Worcester Smith had written to Somerville to inquire about the possibility of resurrecting fox hunting in the West Carbery country of Ireland. Somerville responded with a long letter outlining all the considerations: the climate and conditions of country, as well as social concerns following a brutal five years of Irish conflict.
Worcester Smith had written to Somerville to inquire about the possibility of resurrecting fox hunting in the West Carbery country of Ireland. Somerville responded with a long letter outlining all the considerations: the climate and conditions of country, as well as social concerns following a brutal five years of Irish conflict.
"It is, of course, supremely necessary to keep on good terms with everyone, & specially the farmers. The land now belongs to them, so Hunting is at their mercy. I am glad to say that I found them invariable friendly, (but I & my people have always lived here & been good friends with them, which of course helps very much)."
“It is, of course, supremely necessary to keep on good terms with everyone, & specially the farmers. The land now belongs to them, so Hunting is at their mercy. I am glad to say that I found them invariable friendly, (but I & my people have always lived here & been good friends with them, which of course helps very much).”
Somerville's signature. On the reverse of the page, she requests the return of the letter for re-use.
Somerville’s signature. On the reverse of the page, she requests the return of the letter for re-use.
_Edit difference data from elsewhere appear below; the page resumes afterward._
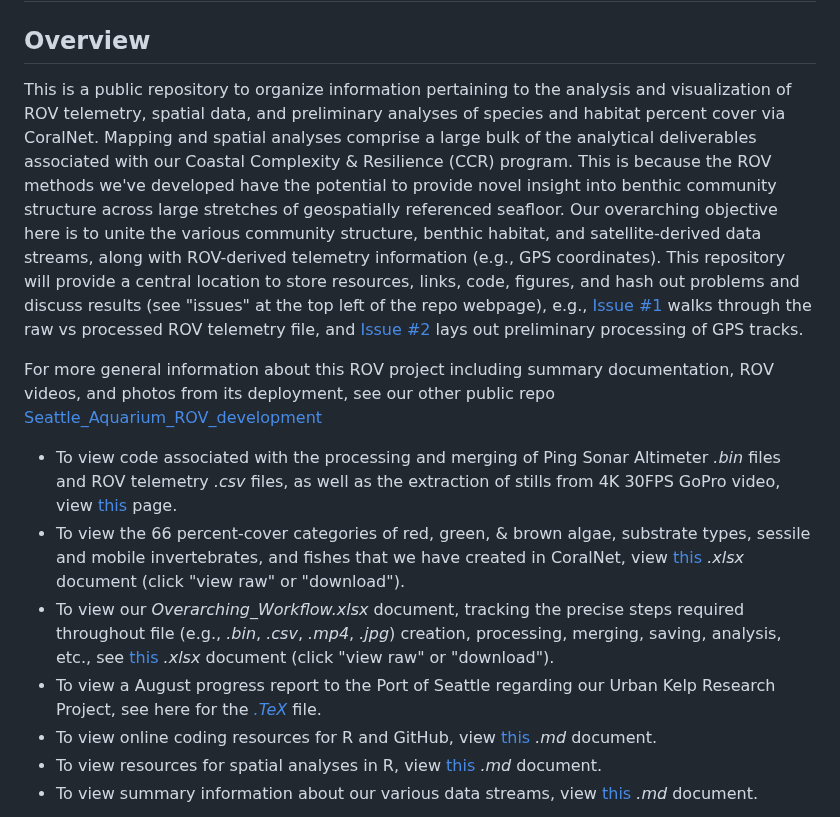
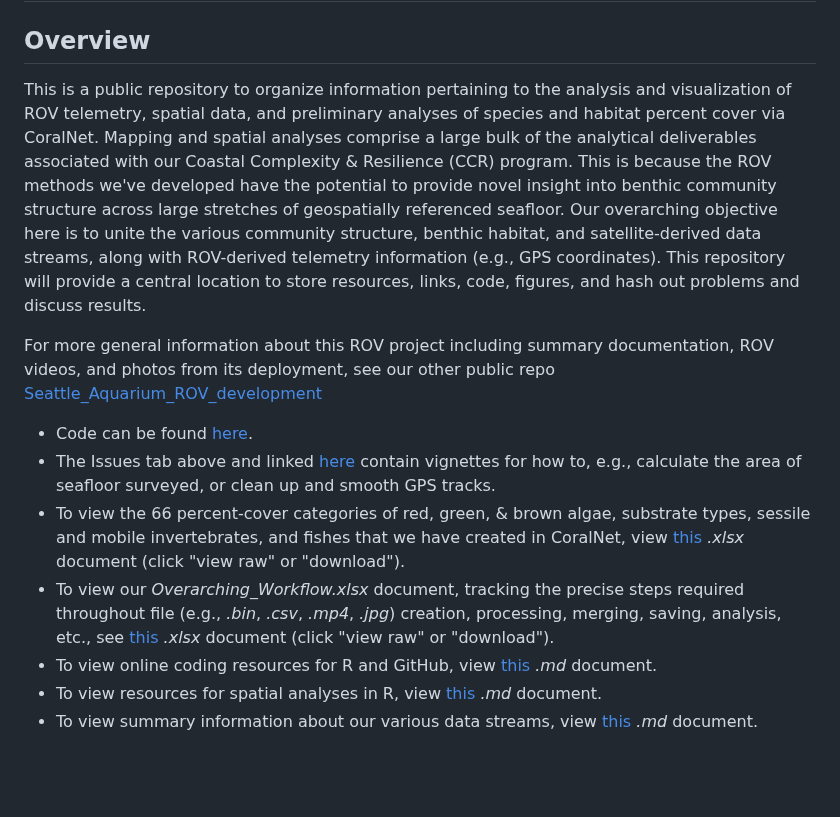
Before and after one commit to zhrandell/Seattle_Aquarium_CCR_analytical_resources, a Markdown page: README.md, the part around the change. Rendered like a GitHub page; blank space fills up the shorter version.

Commit message:
Update README.md
initial edits to README

```diff
--- a/README.md
+++ b/README.md
@@ -2,14 +2,14 @@
 
 ## Overview
 
-This is a public repository to organize information pertaining to the analysis and visualization of ROV telemetry, spatial data, and preliminary analyses of species and habitat percent cover via CoralNet. Mapping and spatial analyses comprise a large bulk of the analytical deliverables associated with our Coastal Complexity & Resilience (CCR) program. This is because the ROV methods we've developed have the potential to provide novel insight into benthic community structure across large stretches of geospatially referenced seafloor. Our overarching objective here is to unite the various community structure, benthic habitat, and satellite-derived data streams, along with ROV-derived telemetry information (e.g., GPS coordinates). This repository will provide a central location to store resources, links, code, figures, and hash out problems and discuss results (see "issues" at the top left of the repo webpage), e.g., [Issue #1](https://github.com/zhrandell/Seattle_Aquarium_ROV_telemetry_and_mapping/issues/1) walks through the raw vs processed ROV telemetry file, and [Issue #2](https://github.com/zhrandell/Seattle_Aquarium_ROV_telemetry_and_mapping/issues/2) lays out preliminary processing of GPS tracks.
+This is a public repository to organize information pertaining to the analysis and visualization of ROV telemetry, spatial data, and preliminary analyses of species and habitat percent cover via CoralNet. Mapping and spatial analyses comprise a large bulk of the analytical deliverables associated with our Coastal Complexity & Resilience (CCR) program. This is because the ROV methods we've developed have the potential to provide novel insight into benthic community structure across large stretches of geospatially referenced seafloor. Our overarching objective here is to unite the various community structure, benthic habitat, and satellite-derived data streams, along with ROV-derived telemetry information (e.g., GPS coordinates). This repository will provide a central location to store resources, links, code, figures, and hash out problems and discuss results.
 
 For more general information about this ROV project including summary documentation, ROV videos, and photos from its deployment, see our other public repo [Seattle_Aquarium_ROV_development](https://github.com/zhrandell/Seattle_Aquarium_ROV_development)
 
-* To view code associated with the processing and merging of Ping Sonar Altimeter *.bin* files and ROV telemetry *.csv* files, as well as the extraction of stills from 4K 30FPS GoPro video, view [this](https://github.com/zhrandell/Seattle_Aquarium_ROV_telemetry_imagery_analysis/tree/main/code) page.
+* Code can be found [here](https://github.com/zhrandell/Seattle_Aquarium_ROV_telemetry_imagery_analysis/tree/main/code).
+* The Issues tab above and linked [here](https://github.com/zhrandell/Seattle_Aquarium_ROV_telemetry_imagery_analysis/issues?q=is%3Aissue+is%3Aclosed) contain vignettes for how to, e.g., calculate the area of seafloor surveyed, or clean up and smooth GPS tracks.
 * To view the 66 percent-cover categories of red, green, & brown algae, substrate types, sessile and mobile invertebrates, and fishes that we have created in CoralNet, view [this](https://github.com/zhrandell/Seattle_Aquarium_ROV_telemetry_imagery_analysis/blob/main/documents/CoralNet_Classifications.xlsx) *.xlsx* document (click "view raw" or "download").
 * To view our *Overarching_Workflow.xlsx* document, tracking the precise steps required throughout file (e.g., *.bin*, *.csv*, *.mp4*, *.jpg*) creation, processing, merging, saving, analysis, etc., see [this](https://github.com/zhrandell/Seattle_Aquarium_ROV_telemetry_imagery_analysis/blob/main/documents/Overarching_Workflow.xlsx) *.xlsx* document (click "view raw" or "download").
-* To view a August progress report to the Port of Seattle regarding our Urban Kelp Research Project, see here for the [*.TeX*](https://github.com/zhrandell/Seattle_Aquarium_ROV_telemetry_imagery_analysis/blob/main/documents/Port_report_August/Urban_Kelp_August_report.tex) file.
 * To view online coding resources for R and GitHub, view [this](https://github.com/zhrandell/Seattle_Aquarium_ROV_telemetry_and_mapping/blob/main/documents/coding_resources.md) *.md* document.
 * To view resources for spatial analyses in R, view [this](https://github.com/zhrandell/Seattle_Aquarium_ROV_telemetry_and_mapping/blob/main/documents/spatial_resources.md) *.md* document.
 * To view summary information about our various data streams, view [this](https://github.com/zhrandell/Seattle_Aquarium_ROV_telemetry_and_mapping/blob/main/documents/data_streams.md) *.md* document.
```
John Connolly
George L. Ohrstrom, Jr. Librarian

Today I get to share an item of which we’re very proud at NSLM. This is the original manuscript of “Riding to Hounds on Long Island,” an essay written by Theodore Roosevelt in July 1886 for the Century Illustrated Monthly Magazine. I’m always certain to bring this out for viewing when we have visitors on tour at the Library.

The essay is beautifully bound and is part of the John H. Daniels Manuscripts Collection.
The essay is beautifully bound and is part of the John H. Daniels Manuscripts Collection.
Red leather and gilt decorations grace this custom binding.
Red leather and gilt decorations adorn the custom binding.
The first page. The essay is written on plain note paper.
The first page. The essay is written on plain note paper.
A photograph of Teddy opposite page one. In 1886, Roosevelt was 28 years old.
A photograph of Teddy opposite page one. In 1886, Roosevelt was 28 years old.
The pages are folded into thirds, presumably stored in a pocket or in an envelope.
The pages are folded into thirds, presumably stored in a pocket or in an envelope.
Guests often comment on the edits in the draft body. Even future presidents aren't above revising their work! In the digital era, edits are mainly invisible.
Guests often comment on the edits in the draft body. Even future presidents aren’t above revising their work! In the digital era, edits are mainly invisible.
Roosevelt's signature on the final page of the manuscript.
Roosevelt’s signature on the final page of the manuscript.
The essay was published as the first item in The Century Illustrated Monthly Magazine, July 1886.
The essay was published as the first item in The Century Illustrated Monthly Magazine, July 1886.
Roosevelt's main theme is a defense of foxhunting as a sport compatible with American culture. He refutes the notion that the practice is too British.
Roosevelt’s main theme is a defense of foxhunting as a sport compatible with American culture. He refutes the notion that the practice is too British.
"It goes without saying that the man who takes to hunting, not because it is a manly sport, but because it is done abroad, is a foolish snob; but, after all, he stands about on the same intellectual level with the man who refuses to take it up because it happens to be liked on the other side of the water."
“It goes without saying that the man who takes to hunting, not because it is a manly sport, but because it is done abroad, is a foolish snob; but, after all, he stands about on the same intellectual level with the man who refuses to take it up because it happens to be liked on the other side of the water.”